Report only the number of lines that contain the string "TDDRED" in the records below.

## [Collected data]

-.-.-

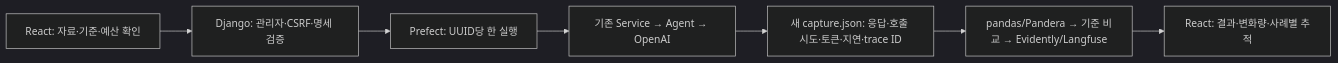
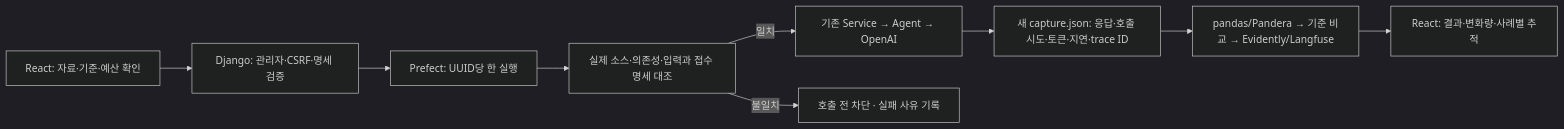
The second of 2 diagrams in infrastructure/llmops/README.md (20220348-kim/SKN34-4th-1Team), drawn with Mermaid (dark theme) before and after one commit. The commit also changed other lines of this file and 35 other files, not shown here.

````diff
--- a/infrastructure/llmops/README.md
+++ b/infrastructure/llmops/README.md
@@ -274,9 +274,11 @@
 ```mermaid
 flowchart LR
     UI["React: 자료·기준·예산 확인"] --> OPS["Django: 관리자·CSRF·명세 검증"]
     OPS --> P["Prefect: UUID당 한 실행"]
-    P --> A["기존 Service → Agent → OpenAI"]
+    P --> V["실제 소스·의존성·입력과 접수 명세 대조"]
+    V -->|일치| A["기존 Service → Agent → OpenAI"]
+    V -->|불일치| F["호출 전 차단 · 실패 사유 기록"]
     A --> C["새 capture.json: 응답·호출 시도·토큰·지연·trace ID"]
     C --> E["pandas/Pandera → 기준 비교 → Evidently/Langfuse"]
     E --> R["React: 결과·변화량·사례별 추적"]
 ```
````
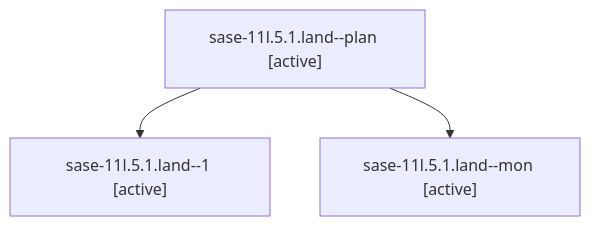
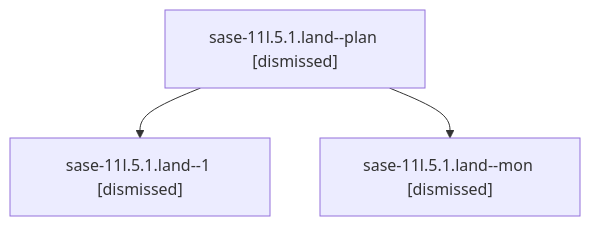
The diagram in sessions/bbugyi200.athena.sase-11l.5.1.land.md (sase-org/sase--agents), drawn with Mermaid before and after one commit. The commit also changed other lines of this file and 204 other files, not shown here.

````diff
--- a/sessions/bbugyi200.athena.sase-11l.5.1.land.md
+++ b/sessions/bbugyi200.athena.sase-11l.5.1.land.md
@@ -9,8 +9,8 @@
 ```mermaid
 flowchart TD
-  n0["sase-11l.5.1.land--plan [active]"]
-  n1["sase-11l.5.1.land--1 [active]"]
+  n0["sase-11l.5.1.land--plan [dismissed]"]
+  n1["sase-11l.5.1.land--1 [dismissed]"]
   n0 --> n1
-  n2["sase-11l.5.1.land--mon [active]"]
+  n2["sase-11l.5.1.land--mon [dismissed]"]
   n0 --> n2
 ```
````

-.-.-

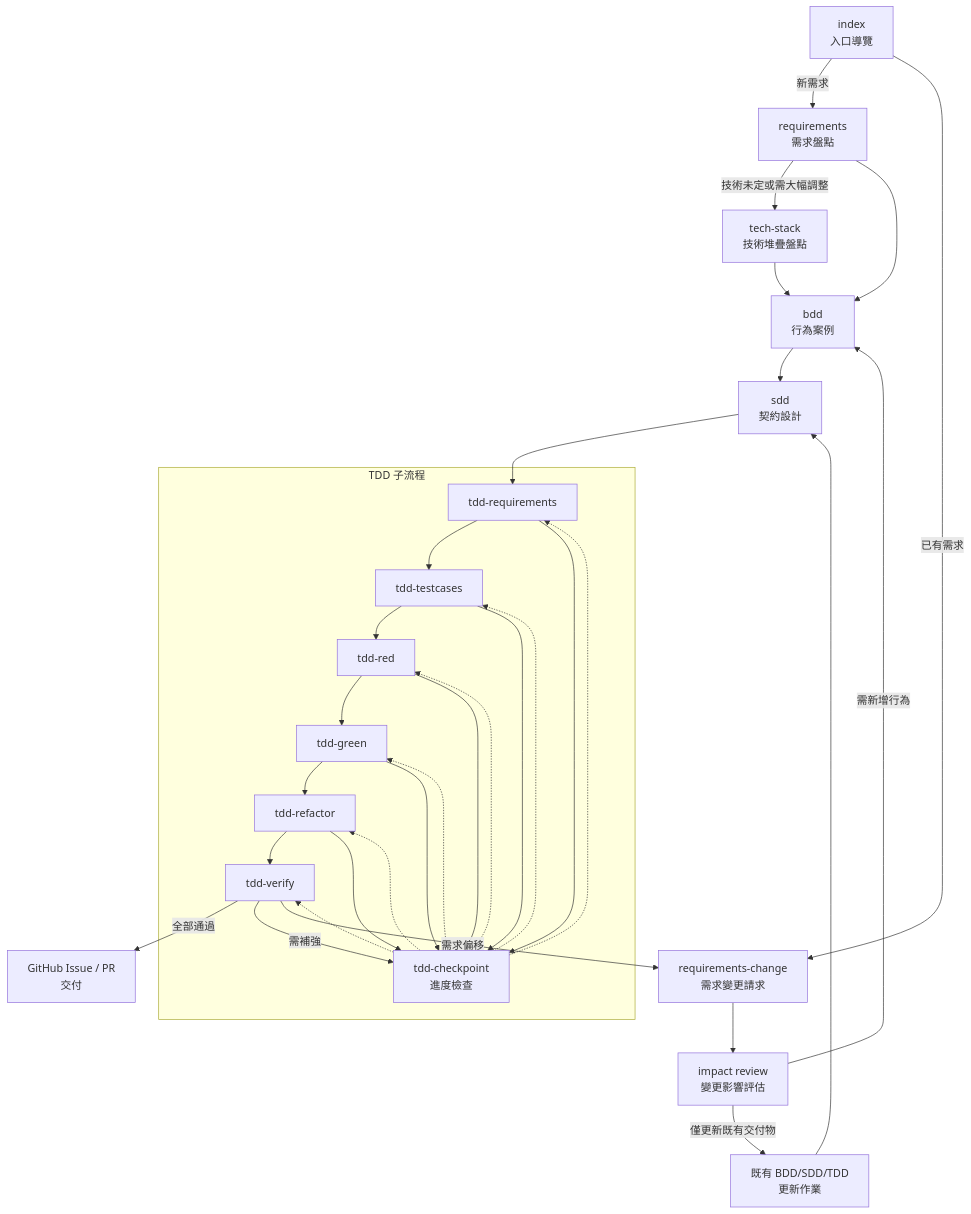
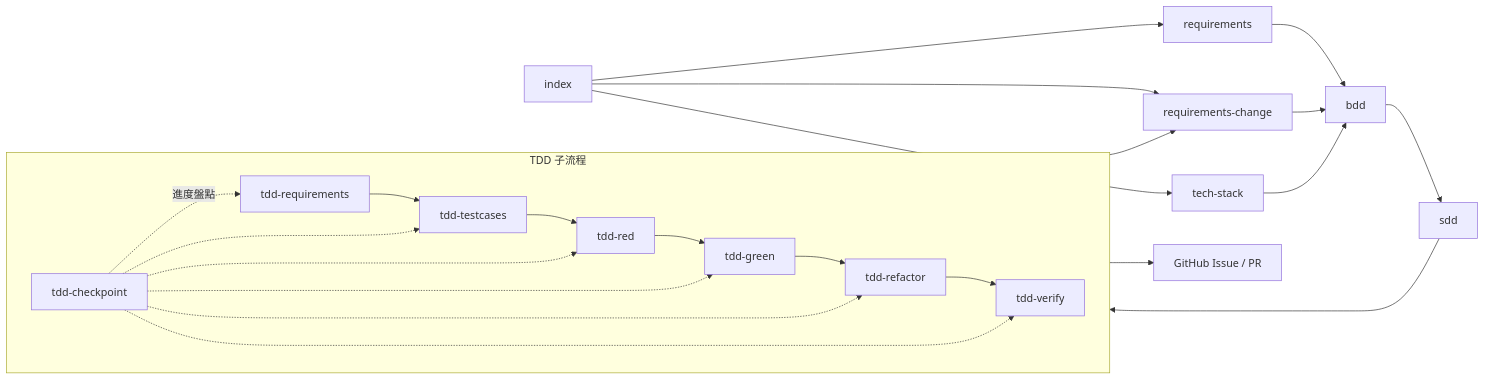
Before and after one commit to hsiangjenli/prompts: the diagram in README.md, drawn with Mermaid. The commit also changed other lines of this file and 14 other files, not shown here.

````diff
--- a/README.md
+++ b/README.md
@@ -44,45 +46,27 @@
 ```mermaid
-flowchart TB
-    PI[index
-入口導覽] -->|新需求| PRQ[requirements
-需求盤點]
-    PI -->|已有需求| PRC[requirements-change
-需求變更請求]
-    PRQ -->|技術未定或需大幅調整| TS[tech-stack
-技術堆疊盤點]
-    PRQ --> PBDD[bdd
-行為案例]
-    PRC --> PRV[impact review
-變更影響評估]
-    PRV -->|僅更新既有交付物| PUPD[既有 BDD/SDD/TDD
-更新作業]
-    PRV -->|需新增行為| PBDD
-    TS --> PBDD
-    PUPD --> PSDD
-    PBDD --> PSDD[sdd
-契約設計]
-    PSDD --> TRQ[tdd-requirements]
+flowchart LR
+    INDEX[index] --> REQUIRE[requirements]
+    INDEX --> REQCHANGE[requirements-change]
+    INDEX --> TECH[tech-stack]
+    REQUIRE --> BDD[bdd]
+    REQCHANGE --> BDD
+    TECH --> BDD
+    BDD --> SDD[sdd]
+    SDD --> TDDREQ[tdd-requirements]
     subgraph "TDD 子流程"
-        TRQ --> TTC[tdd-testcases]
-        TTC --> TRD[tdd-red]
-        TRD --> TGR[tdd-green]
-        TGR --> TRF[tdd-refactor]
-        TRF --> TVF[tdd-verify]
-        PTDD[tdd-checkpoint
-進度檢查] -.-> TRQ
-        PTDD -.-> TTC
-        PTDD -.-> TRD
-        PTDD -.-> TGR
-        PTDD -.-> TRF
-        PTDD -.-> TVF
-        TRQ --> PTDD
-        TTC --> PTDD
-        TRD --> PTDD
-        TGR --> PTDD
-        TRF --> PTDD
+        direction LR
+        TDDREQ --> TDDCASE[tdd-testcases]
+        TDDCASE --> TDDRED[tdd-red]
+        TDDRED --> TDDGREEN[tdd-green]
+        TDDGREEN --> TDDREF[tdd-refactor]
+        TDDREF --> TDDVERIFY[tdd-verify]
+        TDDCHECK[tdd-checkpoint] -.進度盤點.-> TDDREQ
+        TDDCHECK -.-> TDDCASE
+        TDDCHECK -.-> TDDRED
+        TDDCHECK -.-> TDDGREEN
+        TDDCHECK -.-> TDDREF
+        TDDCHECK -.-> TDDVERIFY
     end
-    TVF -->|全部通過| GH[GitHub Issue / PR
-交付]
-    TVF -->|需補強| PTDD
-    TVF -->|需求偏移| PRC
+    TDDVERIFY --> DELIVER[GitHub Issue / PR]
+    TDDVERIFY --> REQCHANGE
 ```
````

-.-.-

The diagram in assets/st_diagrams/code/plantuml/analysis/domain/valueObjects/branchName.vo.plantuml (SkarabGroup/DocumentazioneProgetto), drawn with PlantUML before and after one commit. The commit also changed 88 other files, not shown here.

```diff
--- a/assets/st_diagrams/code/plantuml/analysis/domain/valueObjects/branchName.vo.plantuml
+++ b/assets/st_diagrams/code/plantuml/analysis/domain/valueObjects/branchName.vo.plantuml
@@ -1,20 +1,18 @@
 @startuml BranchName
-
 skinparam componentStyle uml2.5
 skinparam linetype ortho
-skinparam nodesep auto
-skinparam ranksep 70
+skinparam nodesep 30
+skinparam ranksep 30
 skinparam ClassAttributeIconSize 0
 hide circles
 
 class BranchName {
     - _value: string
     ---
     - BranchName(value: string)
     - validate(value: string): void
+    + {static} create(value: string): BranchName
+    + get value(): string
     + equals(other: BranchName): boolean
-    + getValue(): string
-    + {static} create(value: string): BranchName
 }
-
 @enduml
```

-.-.-

## [Solution to this task]
3